Sunday, March 30, 2014

10. SHE TELLS A STORY




A story for you. 
Wooden Woman will tell it.

Was she three? Certainly no more than four years old, 
the gangly little Kenyan girl balanced a baby on her back, 
the younger leaned in tight. Dusty legs and faces, 
each had an empty blue water bottle in hand. 

They negotiated the dry and rutted road 
barefoot 
in the unhurried and straight-backed way 
of Kenyan women. 
We, a van full of Americans, 
loud exuberance 
and rampant energy notwithstanding, 
were playfully joining arms and photographing each other 
in celebration of fact that there was still water in the pond. 

The pond had been excavated 
to last longer through the dry season. 
Cows appeared and frolicked toward the muddy water 
where they then waded in.  

The girls had come to fill their water bottles. 

The fresh water from a well 
was more than a mile away--too far for them. 

And what do you do with that? 

You open the van and give the older girl a new bottle 
filled with fresh clean water.

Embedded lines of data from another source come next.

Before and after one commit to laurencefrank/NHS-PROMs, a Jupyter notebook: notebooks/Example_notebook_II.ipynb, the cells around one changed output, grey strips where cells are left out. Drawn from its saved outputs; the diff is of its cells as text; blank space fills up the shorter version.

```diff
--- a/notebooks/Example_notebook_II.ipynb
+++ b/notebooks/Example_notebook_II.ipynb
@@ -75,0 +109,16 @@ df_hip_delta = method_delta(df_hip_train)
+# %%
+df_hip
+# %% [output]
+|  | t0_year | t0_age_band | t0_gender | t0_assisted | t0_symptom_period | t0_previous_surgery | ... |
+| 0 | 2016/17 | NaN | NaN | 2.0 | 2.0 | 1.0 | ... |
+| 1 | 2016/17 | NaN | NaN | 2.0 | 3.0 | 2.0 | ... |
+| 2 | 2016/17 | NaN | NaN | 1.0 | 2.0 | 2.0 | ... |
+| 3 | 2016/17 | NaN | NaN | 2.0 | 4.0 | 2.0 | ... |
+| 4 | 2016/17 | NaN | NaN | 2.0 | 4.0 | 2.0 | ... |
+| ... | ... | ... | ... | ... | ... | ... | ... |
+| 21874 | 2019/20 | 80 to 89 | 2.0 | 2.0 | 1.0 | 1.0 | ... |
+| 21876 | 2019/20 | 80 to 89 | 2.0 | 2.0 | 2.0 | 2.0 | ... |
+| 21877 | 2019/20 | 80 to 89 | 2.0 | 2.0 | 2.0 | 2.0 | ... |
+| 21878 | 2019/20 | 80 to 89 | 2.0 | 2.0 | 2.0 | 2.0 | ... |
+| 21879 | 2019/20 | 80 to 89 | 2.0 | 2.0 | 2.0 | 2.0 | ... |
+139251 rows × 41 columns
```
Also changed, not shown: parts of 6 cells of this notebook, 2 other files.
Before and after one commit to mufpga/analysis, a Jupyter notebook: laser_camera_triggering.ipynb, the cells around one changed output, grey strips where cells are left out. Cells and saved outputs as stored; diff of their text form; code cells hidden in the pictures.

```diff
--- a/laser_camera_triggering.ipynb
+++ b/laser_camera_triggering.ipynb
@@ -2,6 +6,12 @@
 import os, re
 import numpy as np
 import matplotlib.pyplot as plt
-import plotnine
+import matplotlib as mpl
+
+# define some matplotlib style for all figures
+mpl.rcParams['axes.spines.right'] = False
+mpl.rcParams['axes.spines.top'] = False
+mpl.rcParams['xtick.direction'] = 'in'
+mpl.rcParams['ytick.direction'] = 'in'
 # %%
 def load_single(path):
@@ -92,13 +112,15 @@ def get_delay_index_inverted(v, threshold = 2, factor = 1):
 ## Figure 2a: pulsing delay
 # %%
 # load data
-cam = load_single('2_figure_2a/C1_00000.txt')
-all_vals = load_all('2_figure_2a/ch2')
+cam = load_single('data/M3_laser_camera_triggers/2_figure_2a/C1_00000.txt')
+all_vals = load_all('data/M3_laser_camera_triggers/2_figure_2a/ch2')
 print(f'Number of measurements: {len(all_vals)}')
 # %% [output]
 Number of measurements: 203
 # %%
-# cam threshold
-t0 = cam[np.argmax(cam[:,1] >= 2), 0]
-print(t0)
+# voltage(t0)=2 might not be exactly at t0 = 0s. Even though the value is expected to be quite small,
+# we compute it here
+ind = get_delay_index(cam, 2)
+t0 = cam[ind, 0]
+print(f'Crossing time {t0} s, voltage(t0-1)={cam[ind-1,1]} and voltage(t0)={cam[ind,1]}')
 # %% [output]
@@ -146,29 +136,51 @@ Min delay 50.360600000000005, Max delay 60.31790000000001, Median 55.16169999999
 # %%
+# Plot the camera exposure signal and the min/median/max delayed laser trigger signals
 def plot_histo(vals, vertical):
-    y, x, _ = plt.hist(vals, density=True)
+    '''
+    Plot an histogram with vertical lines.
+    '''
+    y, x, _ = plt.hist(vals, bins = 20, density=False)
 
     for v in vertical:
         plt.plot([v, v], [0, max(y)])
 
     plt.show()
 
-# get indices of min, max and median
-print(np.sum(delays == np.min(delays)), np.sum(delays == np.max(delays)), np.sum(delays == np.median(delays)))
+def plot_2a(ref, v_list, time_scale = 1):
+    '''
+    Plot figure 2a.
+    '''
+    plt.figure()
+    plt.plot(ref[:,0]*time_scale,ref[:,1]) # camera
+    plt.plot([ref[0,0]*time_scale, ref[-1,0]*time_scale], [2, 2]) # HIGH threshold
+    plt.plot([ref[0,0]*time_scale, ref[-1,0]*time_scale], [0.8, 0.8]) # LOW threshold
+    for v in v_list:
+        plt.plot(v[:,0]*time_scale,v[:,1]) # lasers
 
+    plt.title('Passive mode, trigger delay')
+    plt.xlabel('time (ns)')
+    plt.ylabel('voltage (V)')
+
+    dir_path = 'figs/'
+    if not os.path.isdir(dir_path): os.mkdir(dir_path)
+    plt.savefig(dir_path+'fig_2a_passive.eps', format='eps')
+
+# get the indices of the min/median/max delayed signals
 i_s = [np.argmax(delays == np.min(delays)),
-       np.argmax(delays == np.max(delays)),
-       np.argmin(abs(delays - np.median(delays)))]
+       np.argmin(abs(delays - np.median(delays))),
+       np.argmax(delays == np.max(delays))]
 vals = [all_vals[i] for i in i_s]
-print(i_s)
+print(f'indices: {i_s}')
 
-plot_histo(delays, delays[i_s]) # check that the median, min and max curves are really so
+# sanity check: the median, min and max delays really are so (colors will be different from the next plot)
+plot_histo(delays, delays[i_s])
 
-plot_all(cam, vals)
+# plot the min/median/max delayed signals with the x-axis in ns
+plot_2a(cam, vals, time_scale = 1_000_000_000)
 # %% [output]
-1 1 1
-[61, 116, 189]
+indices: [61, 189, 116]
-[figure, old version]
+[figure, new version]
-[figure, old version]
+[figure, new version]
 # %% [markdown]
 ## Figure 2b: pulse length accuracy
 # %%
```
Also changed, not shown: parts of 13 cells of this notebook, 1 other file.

She, of course, opens it 
and tries to give her sister the first drink. 
It is hard because she is small 
and the baby gets water spilled down her legs 
but nothing to drink. 

Kathy takes the bottle, explaining she will help 
and then give it back.

How do I describe the way the baby 
held that first sip in her mouth? 

She looked to be tasting water for the first time. 

Carefully swallowed, she sips again and holds it, 
one big drip gently falling from her sweet lips. 

We hand the older sister a bottle all her own. 

And those two sisters are indelibly with you 
as you load back into the van and as they 
meander down toward the cows and muddy water. 
They are with you on the airplane 
and as you try to tell people what Kenya is like. 

They are there with you every time 
you open a bottle of water. 
You cannot help but try and hold 
the first sip the way that baby did. 

And here months later you wonder 
if waterborne illness has taken one of them yet. 

Or both.

You promise yourself 
that was the single best thing 
you ever did for another human being. 




*



4 comments:

Kathy said...

It really was the single best thing...I promise.

Craig and Bethany said...

*tears*

The whole universe pivots on an offering of water.

This is love.

Brian Miller said...

yeah. i could see that...and it breaks my heart...in a good way...

Larkin said...

I've come belatedly to this entry and the usual sandy shelf I inhabit gives way to a hidden drop-off, as if, in imagining I've understood "a cup of cold water" all this time, I've been wading.

Wooden Woman lived this, received it via lens and language, and offers it to us, deep and sweet as a country well. Did I know I was this thirsty?